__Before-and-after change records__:
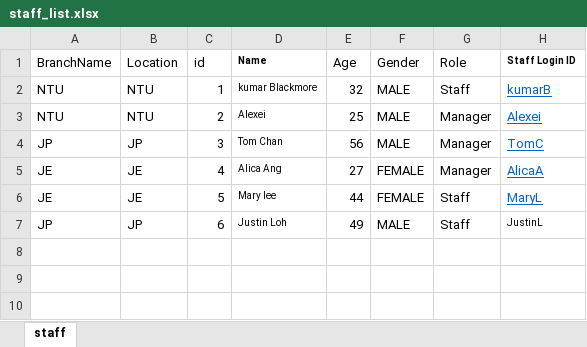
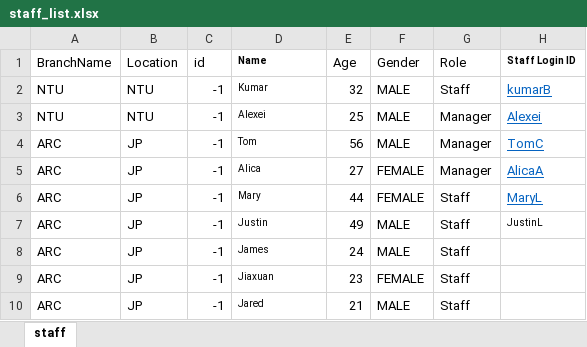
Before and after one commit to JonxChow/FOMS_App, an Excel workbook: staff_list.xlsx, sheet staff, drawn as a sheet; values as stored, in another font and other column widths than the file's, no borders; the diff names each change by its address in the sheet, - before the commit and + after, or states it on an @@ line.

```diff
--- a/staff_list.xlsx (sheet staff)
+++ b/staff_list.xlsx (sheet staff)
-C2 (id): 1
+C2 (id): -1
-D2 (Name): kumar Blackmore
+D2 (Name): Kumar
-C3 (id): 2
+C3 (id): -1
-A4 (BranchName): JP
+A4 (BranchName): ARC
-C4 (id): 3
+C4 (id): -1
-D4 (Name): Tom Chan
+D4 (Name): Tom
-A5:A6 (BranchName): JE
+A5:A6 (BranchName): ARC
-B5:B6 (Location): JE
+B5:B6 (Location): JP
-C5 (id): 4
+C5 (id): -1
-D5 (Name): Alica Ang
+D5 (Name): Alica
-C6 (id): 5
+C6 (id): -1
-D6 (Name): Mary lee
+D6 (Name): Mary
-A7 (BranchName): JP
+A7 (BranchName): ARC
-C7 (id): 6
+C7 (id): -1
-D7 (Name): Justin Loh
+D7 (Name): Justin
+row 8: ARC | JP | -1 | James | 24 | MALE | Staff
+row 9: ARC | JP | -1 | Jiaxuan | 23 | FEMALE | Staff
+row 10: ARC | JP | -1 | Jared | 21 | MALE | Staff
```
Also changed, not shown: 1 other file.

__AIM OF THE EXERCISE__:
Select the lines from the entries that include the word "file".

__SOLUTION FOR THIS PROBLEM__:
Before and after one commit to JonxChow/FOMS_App, an Excel workbook: staff_list.xlsx, sheet staff, drawn as a sheet; values as stored, in another font and other column widths than the file's, no borders; the diff names each change by its address in the sheet, - before the commit and + after, or states it on an @@ line.
Also changed, not shown: 1 other file.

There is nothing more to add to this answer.